> **PROBLEM TO WORK ON**: The data should be restated word for word, in full.

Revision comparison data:

☆ ☆ ☆ ☆

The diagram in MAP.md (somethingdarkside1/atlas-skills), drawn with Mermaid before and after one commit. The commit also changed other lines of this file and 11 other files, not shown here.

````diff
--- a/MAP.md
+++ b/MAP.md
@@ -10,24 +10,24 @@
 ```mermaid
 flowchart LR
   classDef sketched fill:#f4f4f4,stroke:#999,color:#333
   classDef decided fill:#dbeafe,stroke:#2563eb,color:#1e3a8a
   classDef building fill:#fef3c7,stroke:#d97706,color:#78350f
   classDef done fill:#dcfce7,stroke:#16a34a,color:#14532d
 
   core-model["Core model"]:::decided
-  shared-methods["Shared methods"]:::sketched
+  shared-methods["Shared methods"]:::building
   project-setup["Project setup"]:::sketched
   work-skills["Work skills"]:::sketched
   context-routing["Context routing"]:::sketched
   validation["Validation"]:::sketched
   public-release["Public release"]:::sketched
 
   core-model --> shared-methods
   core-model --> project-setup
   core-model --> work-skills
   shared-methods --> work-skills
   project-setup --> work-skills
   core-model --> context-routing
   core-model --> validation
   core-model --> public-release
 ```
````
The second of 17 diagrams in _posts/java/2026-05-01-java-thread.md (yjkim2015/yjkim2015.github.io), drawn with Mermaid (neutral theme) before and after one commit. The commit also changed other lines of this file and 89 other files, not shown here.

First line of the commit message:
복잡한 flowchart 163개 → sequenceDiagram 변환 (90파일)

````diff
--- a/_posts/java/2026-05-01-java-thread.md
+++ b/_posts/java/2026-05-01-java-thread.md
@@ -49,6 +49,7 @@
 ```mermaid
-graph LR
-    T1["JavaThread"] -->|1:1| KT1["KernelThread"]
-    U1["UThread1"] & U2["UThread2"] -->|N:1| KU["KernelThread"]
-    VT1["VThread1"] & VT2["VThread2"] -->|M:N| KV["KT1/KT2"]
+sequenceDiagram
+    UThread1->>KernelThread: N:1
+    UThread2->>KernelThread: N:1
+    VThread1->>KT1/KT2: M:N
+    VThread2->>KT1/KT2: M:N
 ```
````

☆ ☆ ☆ ☆

> **RESULT OF THE EXERCISE**:
The diagram in MAP.md (somethingdarkside1/atlas-skills), drawn with Mermaid before and after one commit. The commit also changed other lines of this file and 11 other files, not shown here.

````diff
--- a/MAP.md
+++ b/MAP.md
@@ -10,24 +10,24 @@
 ```mermaid
 flowchart LR
   classDef sketched fill:#f4f4f4,stroke:#999,color:#333
   classDef decided fill:#dbeafe,stroke:#2563eb,color:#1e3a8a
   classDef building fill:#fef3c7,stroke:#d97706,color:#78350f
   classDef done fill:#dcfce7,stroke:#16a34a,color:#14532d
 
   core-model["Core model"]:::decided
-  shared-methods["Shared methods"]:::sketched
+  shared-methods["Shared methods"]:::building
   project-setup["Project setup"]:::sketched
   work-skills["Work skills"]:::sketched
   context-routing["Context routing"]:::sketched
   validation["Validation"]:::sketched
   public-release["Public release"]:::sketched
 
   core-model --> shared-methods
   core-model --> project-setup
   core-model --> work-skills
   shared-methods --> work-skills
   project-setup --> work-skills
   core-model --> context-routing
   core-model --> validation
   core-model --> public-release
 ```
````
The second of 17 diagrams in _posts/java/2026-05-01-java-thread.md (yjkim2015/yjkim2015.github.io), drawn with Mermaid (neutral theme) before and after one commit. The commit also changed other lines of this file and 89 other files, not shown here.

First line of the commit message:
복잡한 flowchart 163개 → sequenceDiagram 변환 (90파일)

````diff
--- a/_posts/java/2026-05-01-java-thread.md
+++ b/_posts/java/2026-05-01-java-thread.md
@@ -49,6 +49,7 @@
 ```mermaid
-graph LR
-    T1["JavaThread"] -->|1:1| KT1["KernelThread"]
-    U1["UThread1"] & U2["UThread2"] -->|N:1| KU["KernelThread"]
-    VT1["VThread1"] & VT2["VThread2"] -->|M:N| KV["KT1/KT2"]
+sequenceDiagram
+    UThread1->>KernelThread: N:1
+    UThread2->>KernelThread: N:1
+    VThread1->>KT1/KT2: M:N
+    VThread2->>KT1/KT2: M:N
 ```
````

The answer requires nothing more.